Camp Wyandot, Inc. was founded as a Camp Fire Council in 1913. In 1928, the council became an Ohio nonprofit corporation and purchased Camp Wyandot in the Hocking Hills. As of April 31, 2013, Camp Wyandot, Inc. became an independent organization and is no longer affiliated with Camp Fire. Today, Camp Wyandot serves boys and girls with summer day and overnight camps and our Wyandot Explorers Club program.
Camp Wyandot provides an inclusive nurturing environment for youth to have fun, make friends, serve others, and explore the great outdoors.
**The symbol was designed by Norma Dusi, former Camp Wyandot Director (1956-1961).
Influenced by the traditions of Native American peoples, the Camp Wyandot symbols bring together the meaningful elements of place and program.
The heart symbol is central and signifies the love and good works of those who participate.
The heart lies in front of the hills and is connected by trails that signify the paths to learning and adventure.
A peaceful blue lake rests under the hills signifying the beauty and tranquility of nature.
The heart, hills, and lake are surrounded by the blue border representing the endless sky.
Why We Left Camp Fire
In April of 2011, we were notified by the national headquarters of Camp Fire that we needed to resolve our past due charter fees.
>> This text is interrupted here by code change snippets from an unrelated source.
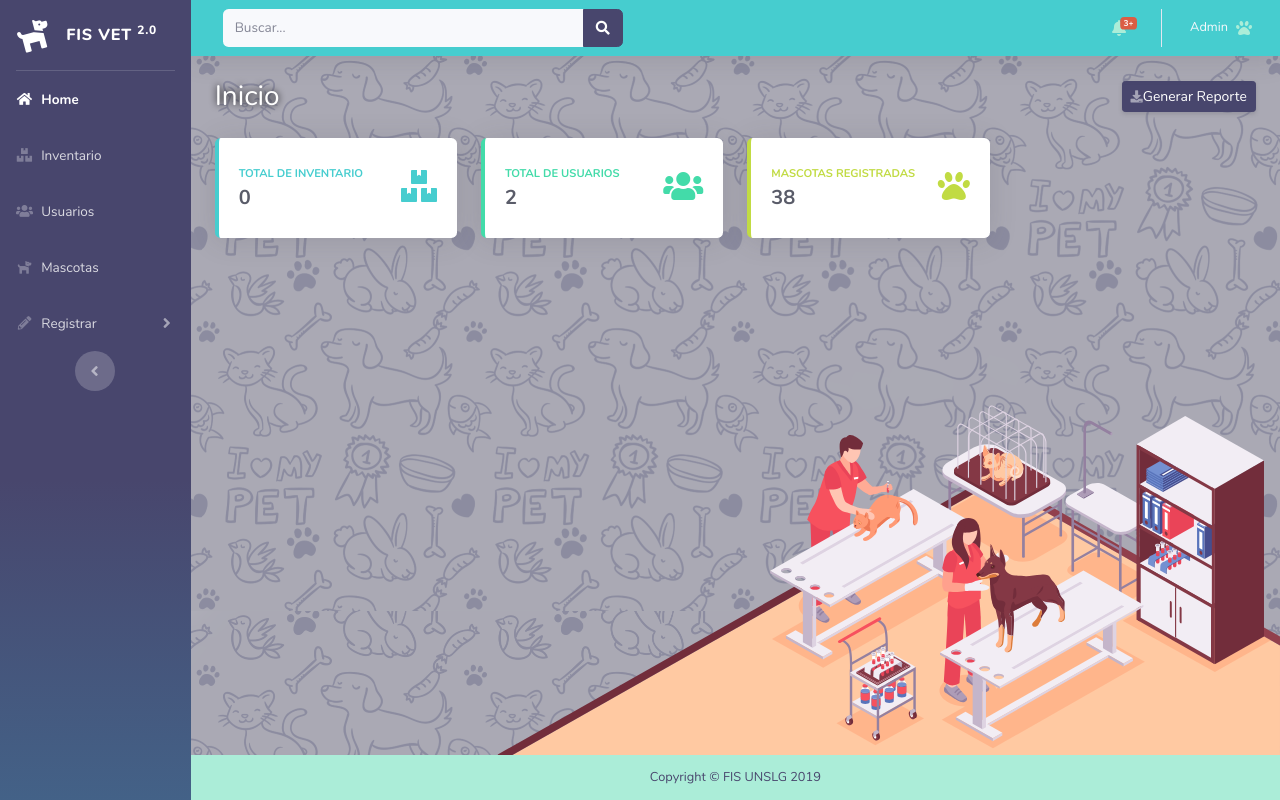
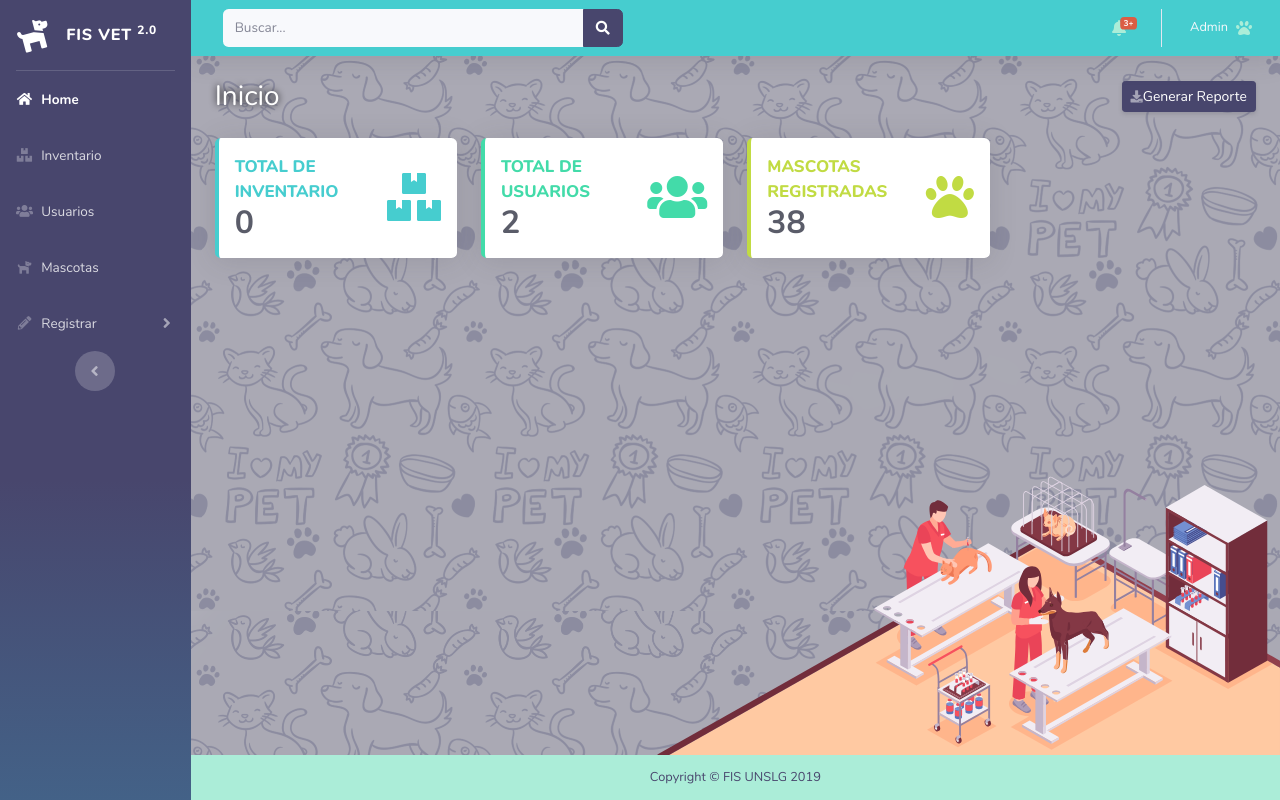
Before and after one commit to IHummer/UribeChristiam, a Django app: page / in a window 1280 px wide. Run offline with Django 3.2, Linux system fonts and the light colour scheme; a user stored in the database is signed in; data comes from the database, SQL or seed files in the repository; both versions use the stored data as it was before the commit; data that the repository does not hold is empty; some libraries are stand-ins or nearby versions.

Commit message:
home mejorada y limpiado

```diff
--- a/VeterinariaFIS/settings.py
+++ b/VeterinariaFIS/settings.py
@@ -47,7 +47,6 @@ INSTALLED_APPS = [
     'home',
     'usuarios',
     'crispy_forms',
-    'phone_field',
     'mascotas',
 ]
 # plantilla de la app crispy
@@ -137,10 +136,6 @@ STATICFILES_DIRS = (
     os.path.join(BASE_DIR, 'static'),
 )
 
-#telefono
-PHONENUMBER_DB_FORMAT = 'NATIONAL'
-PHONENUMBER_DEFAULT_REGION = 'PE'
-
 #media
 MEDIA_ROOT = os.path.join(BASE_DIR, 'media')
 MEDIA_URL = '/media/'
--- a/mascotas/models.py
+++ b/mascotas/models.py
@@ -21,4 +21,4 @@ class Mascota(models.Model):
     propietario_mascota = models.ForeignKey(Usuario, on_delete=models.CASCADE)
 
     def __str__(self):
-        return self.nomb_masc
+        return self.nomb_mascota
--- a/static/css/style.css
+++ b/static/css/style.css
@@ -219,3 +219,34 @@ border-color: var(--Az) !important;
 .btn-configuracion{
     text-align: center;
 }
+
+/*cards del index*/
+
+.card-index-txt{
+    font-size: 1.05rem;
+    margin-bottom: 0 !important;
+    font-weight: 800 !important;
+}
+
+.card-index{
+    padding: 1rem;
+}
+.fa-index{
+    font-size: 3em;
+}
+
+.card-index-num{
+    font-size: 2rem;
+}
+.card-pad{
+    padding: 0 !important;
+}
+
+input[type='number'] {
+    -moz-appearance:textfield;
+}/* Webkit browsers like Safari and Chrome */
+input[type=number]::-webkit-inner-spin-button,
+input[type=number]::-webkit-outer-spin-button {
+    -webkit-appearance: none;
+    margin: 0;
+}
--- a/templates/index.html
+++ b/templates/index.html
@@ -10,15 +10,15 @@
 
     <!-- Earnings (Monthly) Card Example -->
     <div class="col-xl-3 col-md-6 mb-4">
-        <div class="card border-left-info shadow h-100 py-2 card-noborder">
-          <div class="card-body">
+        <div class="card border-left-info shadow h-100 py-2 card-noborder card-pad">
+          <div class="card-body card-index">
             <div class="row no-gutters align-items-center">
               <div class="col mr-2">
-                <div class="text-xs font-weight-bold text-info text-uppercase mb-1">Total de Inventario</div>
-                <div class="h5 mb-0 font-weight-bold text-gray-800">{{ productos }}</div>
+                <div class="text-xs font-weight-bold text-info text-uppercase mb-1 card-index-txt">Total de Inventario</div>
+                <div class="h5 mb-0 font-weight-bold text-gray-800 card-index-num">{{ productos }}</div>
               </div>
               <div class="col-auto">
-                <i class="fas fa-boxes fa-2x text-info"></i>
+                <i class="fas fa-boxes fa-2x text-info fa-index"></i>
               </div>
             </div>
           </div>
@@ -28,33 +28,31 @@
 
     <!-- Earnings (Monthly) Card Example -->
     <div class="col-xl-3 col-md-6 mb-4">
-      <div class="card border-left-success shadow h-100 py-2 card-noborder">
-        <div class="card-body">
+      <div class="card border-left-success shadow h-100 py-2 card-noborder card-pad">
+        <div class="card-body card-index">
           <div class="row no-gutters align-items-center">
             <div class="col mr-2">
-              <div class="text-xs font-weight-bold text-success text-uppercase mb-1">Total de Usuarios</div>
-              <div class="h5 mb-0 font-weight-bold text-gray-800">{{ usuarios }}</div>
+              <div class="text-xs font-weight-bold text-success text-uppercase mb-1 card-index-txt">Total de Usuarios</div>
+              <div class="h5 mb-0 font-weight-bold text-gray-800 card-index-num">{{ usuarios }}</div>
             </div>
             <div class="col-auto">
-              <i class="fas fa-users fa-2x text-success"></i>
+              <i class="fas fa-users fa-2x text-success fa-index"></i>
             </div>
           </div>
         </div>
       </div>
     </div>
-
-
     <!-- Pending Requests Card Example -->
     <div class="col-xl-3 col-md-6 mb-4">
-      <div class="card border-left-warning shadow h-100 py-2 card-noborder">
-        <div class="card-body">
+      <div class="card border-left-warning shadow h-100 py-2 card-noborder card-pad">
+        <div class="card-body card-index">
           <div class="row no-gutters align-items-center">
             <div class="col mr-2">
-              <div class="text-xs font-weight-bold text-warning text-uppercase mb-1">Mascotas registradas</div>
-              <div class="h5 mb-0 font-weight-bold text-gray-800">38</div>
+              <div class="text-xs font-weight-bold text-warning text-uppercase mb-1 card-index-txt">Mascotas registradas</div>
+              <div class="h5 mb-0 font-weight-bold text-gray-800 card-index-num">38</div>
             </div>
             <div class="col-auto">
-              <i class="fas fa-paw fa-2x text-warning"></i>
+              <i class="fas fa-paw fa-2x text-warning fa-index"></i>
             </div>
           </div>
         </div>
@@ -66,6 +64,6 @@
 {% endblock %}
 {% block picfooter %}
 
-<img class="img-fluid px-0 pl-sm-3 mt-3 float-right" style="width: 50rem;" src="{% static 'img/clinica.svg' %}" alt="">
+<img class="img-fluid px-0 pl-sm-3 mt-3 float-right" style="width: 40rem;" src="{% static 'img/clinica.svg' %}" alt="">
 
 {% endblock %}
--- a/templates/usuarios/index.html
+++ b/templates/usuarios/index.html
@@ -1,5 +1,5 @@
 {% extends 'base.html' %}
-{% load phone %}
+
 
 {% block titulo %}Usuarios{% endblock %}
 
@@ -34,7 +34,7 @@ este es el apartado de usuarios registrados
                         <td>{{ item.pk }}</td>
                         <td>{{ item.nomb_usr }}</td>
                         <td>{{ item.ap_usr }}</td>
-                        <td>{{ item.cel_usr|raw_phone }}</td>
+                        <td>{{ item.cel_usr }}</td>
                         <td>{{ item.dir_usr }}</td>
                         <td><div class="btn-configuracion"><a href="{% url 'usuarios:perfil_usr' item.id %}" class="d-none d-sm-inline-block btn btn-sm btn-primary shadow-sm">Ver usuario</a></div></td>
                     </tr>
--- a/usuarios/forms.py
+++ b/usuarios/forms.py
@@ -20,12 +20,14 @@ class FormUsuario(forms.ModelForm):
             'tel_usr': forms.NumberInput(
                 attrs={
                     'oninvalid': 'this.setCustomValidity("Por favor llene el campo")',
-                    'oninput': 'setCustomValidity("")'
+                    'oninput': 'setCustomValidity("")',
+                    'placeholder': '056555555'
                     }),
             'cel_usr': forms.NumberInput(
                 attrs={
                     'oninvalid': 'this.setCustomValidity("Por favor llene el campo")',
-                    'oninput': 'setCustomValidity("")'
+                    'oninput': 'setCustomValidity("")',
+                    'placeholder': '956555555'
                     }),
             'dir_usr': forms.TextInput(
                 attrs={
```
Also changed, not shown: templates/usuarios/perfil.html (+7 -2 lines), usuarios/models.py (+3 -4 lines), db.sqlite3 (deleted), usuarios/views.py (line endings or trailing spaces).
All councils are required to pay charter fees to national to remain a council. The fees are calculated as 5% of a council’s total expense with some adjustments. We had not paid our fees since 2008 and owed about $90,000 in fees and interest. We had not paid our fees because national did not demand payment and because we did not have the cash to pay them.
In April of 2012, we received a promissory note from national resolving our debt to them. Terms of the notes included a mortgage on Camp Wyandot as collateral should we fall behind on our payments. The payments of past due fees were in addition to our current charter fees.
As a board, we made a commitment to protect our camp and to not pass the problem onto someone else. We were not going to put a future board in an impossible situation. We were fortunate to have as advisors two great volunteer attorneys, Tom Markworth and Marty Sweterlitsch. They did not just take a phone call now and then and respond to emails, they met with the board and participated in our conference calls with national. They were as committed as we were.
We requested several changes in the terms of the note and to national’s credit, they revised the note accepting almost all of the changes with the exception of the amount due. But by the fall of 2012, it became clear that we simply did not have the cash to pay our fees, past or current. Our attorneys advised us that we should not sign a note we knew we could not pay. In addition, the national program of Camp Fire has changed greatly over the past 50 years and bears little resemblance to the Camp Fire that many of us remember.
At a member meeting in December 2012, the members voted to make one last offer under the only terms we could afford. If national refused the offer, we would relinquish our charter. National refused the offer and as of April 24, 2013, they withdrew our charter. As a condition of our disaffiliation, we paid national a settlement amount and all remaining debt was forgiven. The payment was raised by loans and donations from members. We continue to be the sole owners of Camp Wyandot.
I’ll admit our discussions with national were contentious at times, but once it was mutually agreed that we would disaffiliate, national has been very generous with the terms of our parting. We have been a Camp Fire council since 1913 and if we must leave, we are doing so under the best of terms, with mutual respect, and goodwill.
If you are an old Camp Fire Girl like me this news might be as unsettling to you as it was to me. Please understand that the board had no choice but to make the decision we have made. Had we not done this, our current and past due charter fees would have been $14,800 this year and $18,000 in 2014. This is money we can now keep in Columbus.
When I was struggling with leaving Camp Fire, an organization that was so important to me and my family, I pictured everyone who has brought us through the first 100 years, volunteers and staff, standing together in the flats at camp, one large group with my mother front and center. And I heard them, our elders, say in one voice, “Get over it.” It’s time, accept change and move on. I hope you are excited about our future and will consider increasing your involvement with us this year. Our camp, our organization, needs a very large village of support. It is up to us to lay the foundation for the next 100 years.